Segment Start: Working data
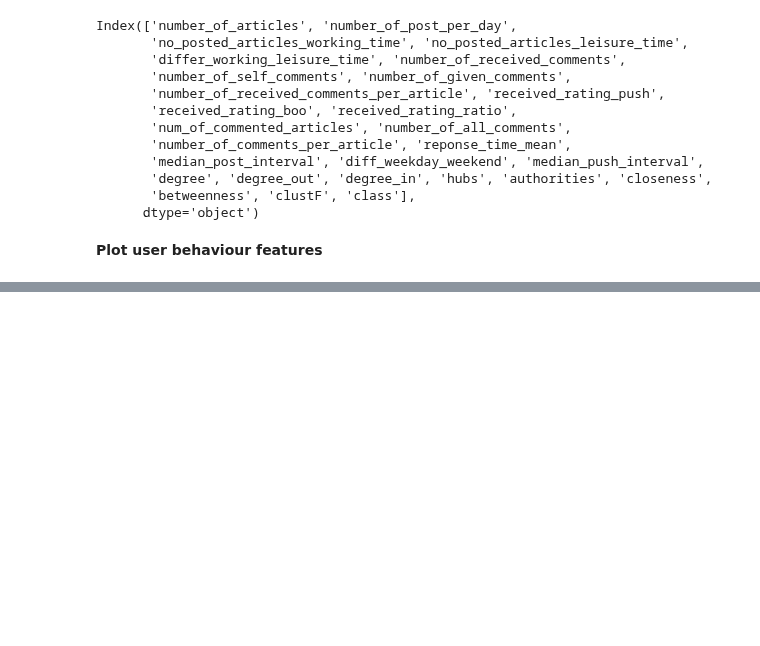
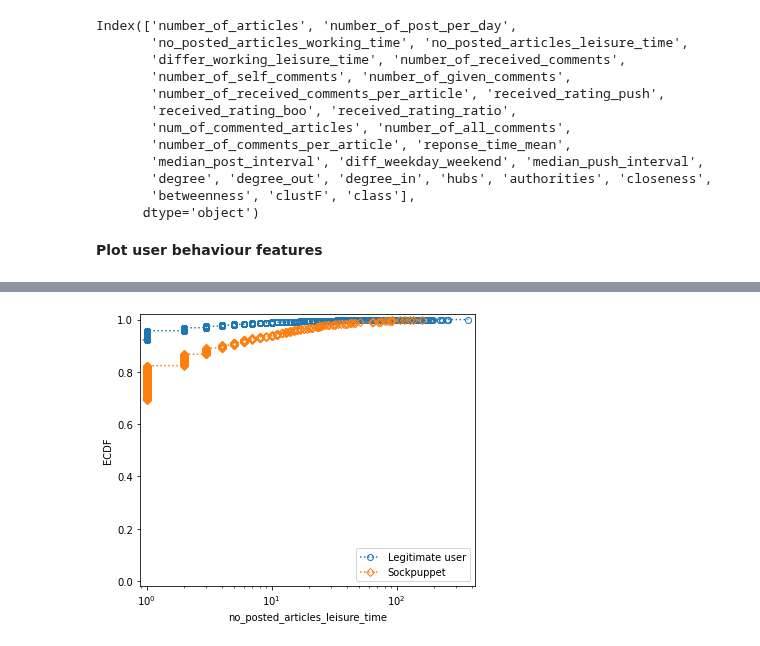
Before and after one commit to nguyennhutlam/sockpuppet_final_19_07_2020, a Jupyter notebook: 1_Plot_sockpuppet.ipynb, the cells around one changed output, grey strips where cells are left out. Cells and saved outputs as stored; diff of their text form; code cells hidden in the pictures; blank space fills up the shorter version.

```diff
--- a/1_Plot_sockpuppet.ipynb
+++ b/1_Plot_sockpuppet.ipynb
@@ -78,0 +94,5 @@ Index(['number_of_articles', 'number_of_post_per_day',
+# %%
+plt.figure(figsize=(6, 5))
+plot_ecdf_logx(data, data.columns[3])
+# %% [output]
+[figure, added]
```
Also changed, not shown: parts of 36 cells of this notebook.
Segment End: Working data
▶ Prompt:
Give every line above again exactly, omitting whatever pictures appear.

▶ Your response:
Before and after one commit to nguyennhutlam/sockpuppet_final_19_07_2020, a Jupyter notebook: 1_Plot_sockpuppet.ipynb, the cells around one changed output, grey strips where cells are left out. Cells and saved outputs as stored; diff of their text form; code cells hidden in the pictures; blank space fills up the shorter version.

```diff
--- a/1_Plot_sockpuppet.ipynb
+++ b/1_Plot_sockpuppet.ipynb
@@ -78,0 +94,5 @@ Index(['number_of_articles', 'number_of_post_per_day',
+# %%
+plt.figure(figsize=(6, 5))
+plot_ecdf_logx(data, data.columns[3])
+# %% [output]
+[figure, added]
```
Also changed, not shown: parts of 36 cells of this notebook.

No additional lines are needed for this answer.